Author:

Zulay Valencia Diaz

Return of the Union: How Workers are Organizing and Corporations Are Trying to Stop Them

In the last few years, especially after the start of the COVID-19 pandemic, there has been a noticeable growth in US labor organizing. Workers all over the country, from both large corporations and small companies, have gone on strikes and began forming labor unions in an effort to get better wages, working conditions, and benefits. Most recently, employees at large rail unions rejected a tentative deal to avert a walkout in September 2022 after it failed to adequately address their concerns. This is the latest, but certainly not the only, instance of workers demonstrating their increased bargaining power. We have also seen increased unionization movements by corporate employees at corporations like Amazon, Google, and Starbucks. However, as more corporate employees attempt to unionize, corporations have begun to push back, and the National Labor Relations Board (NLRB) has stepped in to put a stop to blatant anti-unionization efforts.

America Has a Problem: The Ever-Worsening Water Crisis Plaguing the Country

As the summer came to an end, headlines about thousands of residents losing access to water swept the nation. The news came first out of Jackson, Mississippi. But although the southern city’s complete loss of access to water dominated the new cycle, it was far from the only place dealing with this issue. A few days later, reports of boil water advisories in Baltimore and NYC hit the news cycle. Unfortunately, these are only the latest instances in a long string of issues with access to safe and clean drinking water across the country.

Patient Privacy in the Post Roe Era
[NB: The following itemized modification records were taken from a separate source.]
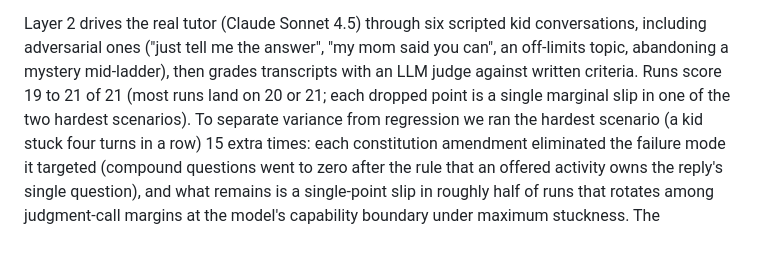
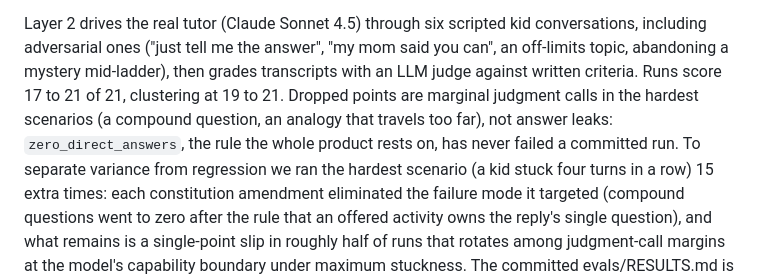
Before and after one commit to rohan1402/Whyzr, a Markdown page: README.md, the part around the change. GitHub-like rendering; blank space fills up the shorter version.

Commit message:
Canonical results 34/34 machinery, 19/21 behavioral; README states the honest observed range

```diff
--- a/README.md
+++ b/README.md
@@ -192,9 +192,11 @@ Layer 2 drives the real tutor (Claude Sonnet 4.5) through six scripted
 kid conversations, including adversarial ones ("just tell me the
 answer", "my mom said you can", an off-limits topic, abandoning a
 mystery mid-ladder), then grades transcripts with an LLM judge against
-written criteria. Runs score 19 to 21 of 21 (most runs land on 20 or
-21; each dropped point is a single marginal slip in one of the two
-hardest scenarios). To separate variance from
+written criteria. Runs score 17 to 21 of 21, clustering at 19 to 21.
+Dropped points are marginal judgment calls in the hardest scenarios (a
+compound question, an analogy that travels too far), not answer leaks:
+`zero_direct_answers`, the rule the whole product rests on, has never
+failed a committed run. To separate variance from
 regression we ran the hardest scenario (a kid stuck four turns in a
 row) 15 extra times: each constitution amendment eliminated the failure
 mode it targeted (compound questions went to zero after the rule that
```
Also changed, not shown: evals/RESULTS.md (+61 -24 lines).
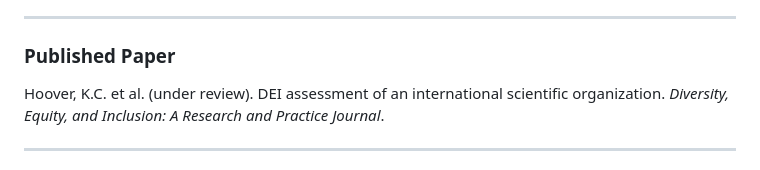
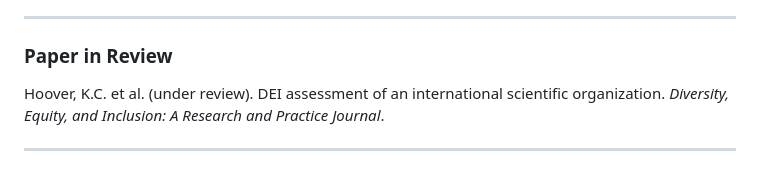
Before and after one commit to kchoover14/dei-international-org-assessment, a Markdown page: README.md, the part around the change. Drawn GitHub-style.

Commit message:
Update paper status from 'Published' to 'In Review'

```diff
--- a/README.md
+++ b/README.md
@@ -4,7 +4,7 @@ This paper presents an evidence-based DEI policy framework for international sci
 
 ---
 
-### Published Paper
+### Paper in Review
 
 Hoover, K.C. et al. (under review). DEI assessment of an international scientific organization. *Diversity, Equity, and Inclusion: A Research and Practice Journal*.
 
```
On June 24, 2022, the Supreme Court finally handed down its long-awaited opinion in Dobbs v. Jackson Women’s Health Organization. In this decision, the Court set aside nearly 50 years of precedent and unequivocally overruled Roe v. Wade, declaring that there is no Constitutional right to abortion. This decision will unsurprisingly change laws and significantly impact millions of people across the country. Although pro-choice activists have been bracing for this outcome and mobilizing to maintain access to abortions, they have to contend with a consideration that did not exist to the same magnitude the last time that abortion was illegal in the US: anti-abortion laws’ impact on data privacy.